YOUR OBJECTIVE: All entries are to be printed again exactly, with their images omitted.

── EXTRACTED DATA

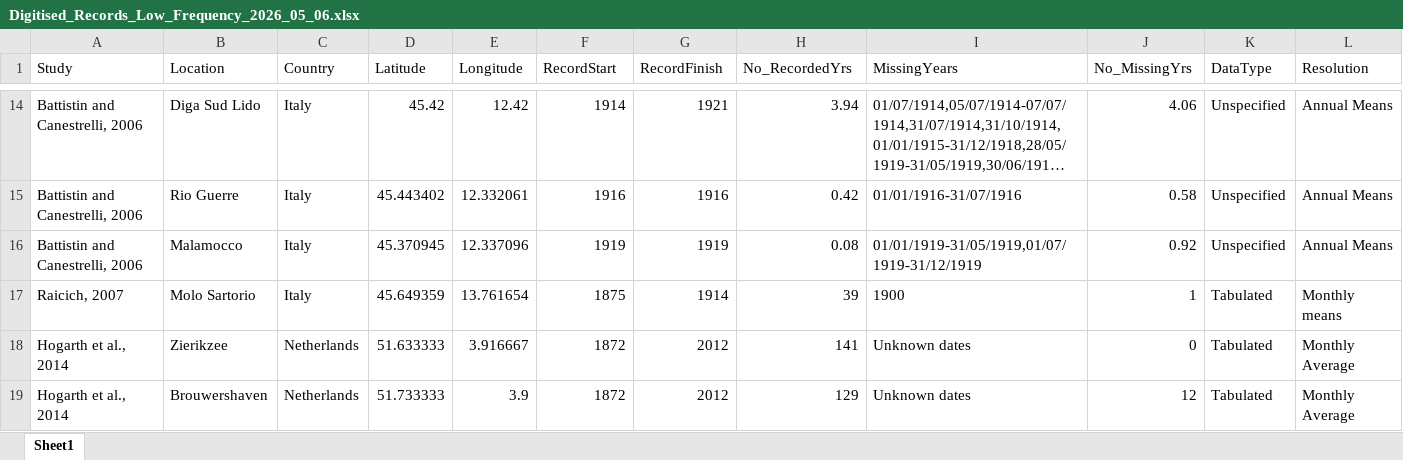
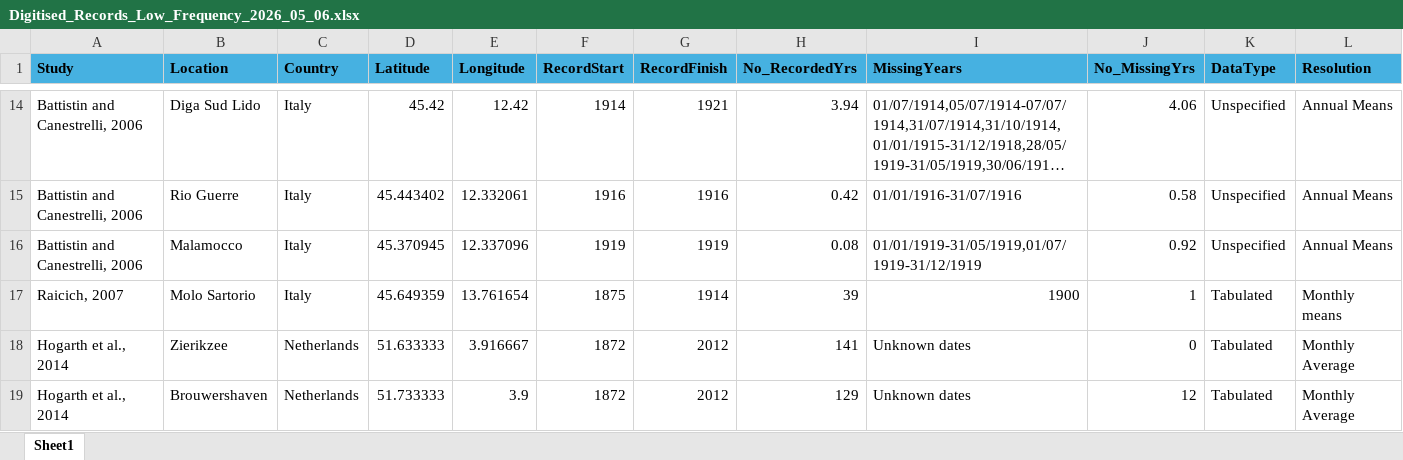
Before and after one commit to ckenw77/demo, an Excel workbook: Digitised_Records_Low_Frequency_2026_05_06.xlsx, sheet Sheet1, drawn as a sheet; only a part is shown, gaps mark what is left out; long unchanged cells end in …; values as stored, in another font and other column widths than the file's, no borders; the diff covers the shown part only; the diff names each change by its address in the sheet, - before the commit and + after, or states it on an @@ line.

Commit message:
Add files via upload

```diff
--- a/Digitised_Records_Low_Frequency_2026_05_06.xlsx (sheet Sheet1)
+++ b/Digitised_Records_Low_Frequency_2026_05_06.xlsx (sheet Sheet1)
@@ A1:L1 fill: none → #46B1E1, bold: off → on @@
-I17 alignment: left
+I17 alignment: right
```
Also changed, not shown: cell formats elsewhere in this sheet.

────

THE COMPLETED TASK:
Before and after one commit to ckenw77/demo, an Excel workbook: Digitised_Records_Low_Frequency_2026_05_06.xlsx, sheet Sheet1, drawn as a sheet; only a part is shown, gaps mark what is left out; long unchanged cells end in …; values as stored, in another font and other column widths than the file's, no borders; the diff covers the shown part only; the diff names each change by its address in the sheet, - before the commit and + after, or states it on an @@ line.

Commit message:
Add files via upload

```diff
--- a/Digitised_Records_Low_Frequency_2026_05_06.xlsx (sheet Sheet1)
+++ b/Digitised_Records_Low_Frequency_2026_05_06.xlsx (sheet Sheet1)
@@ A1:L1 fill: none → #46B1E1, bold: off → on @@
-I17 alignment: left
+I17 alignment: right
```
Also changed, not shown: cell formats elsewhere in this sheet.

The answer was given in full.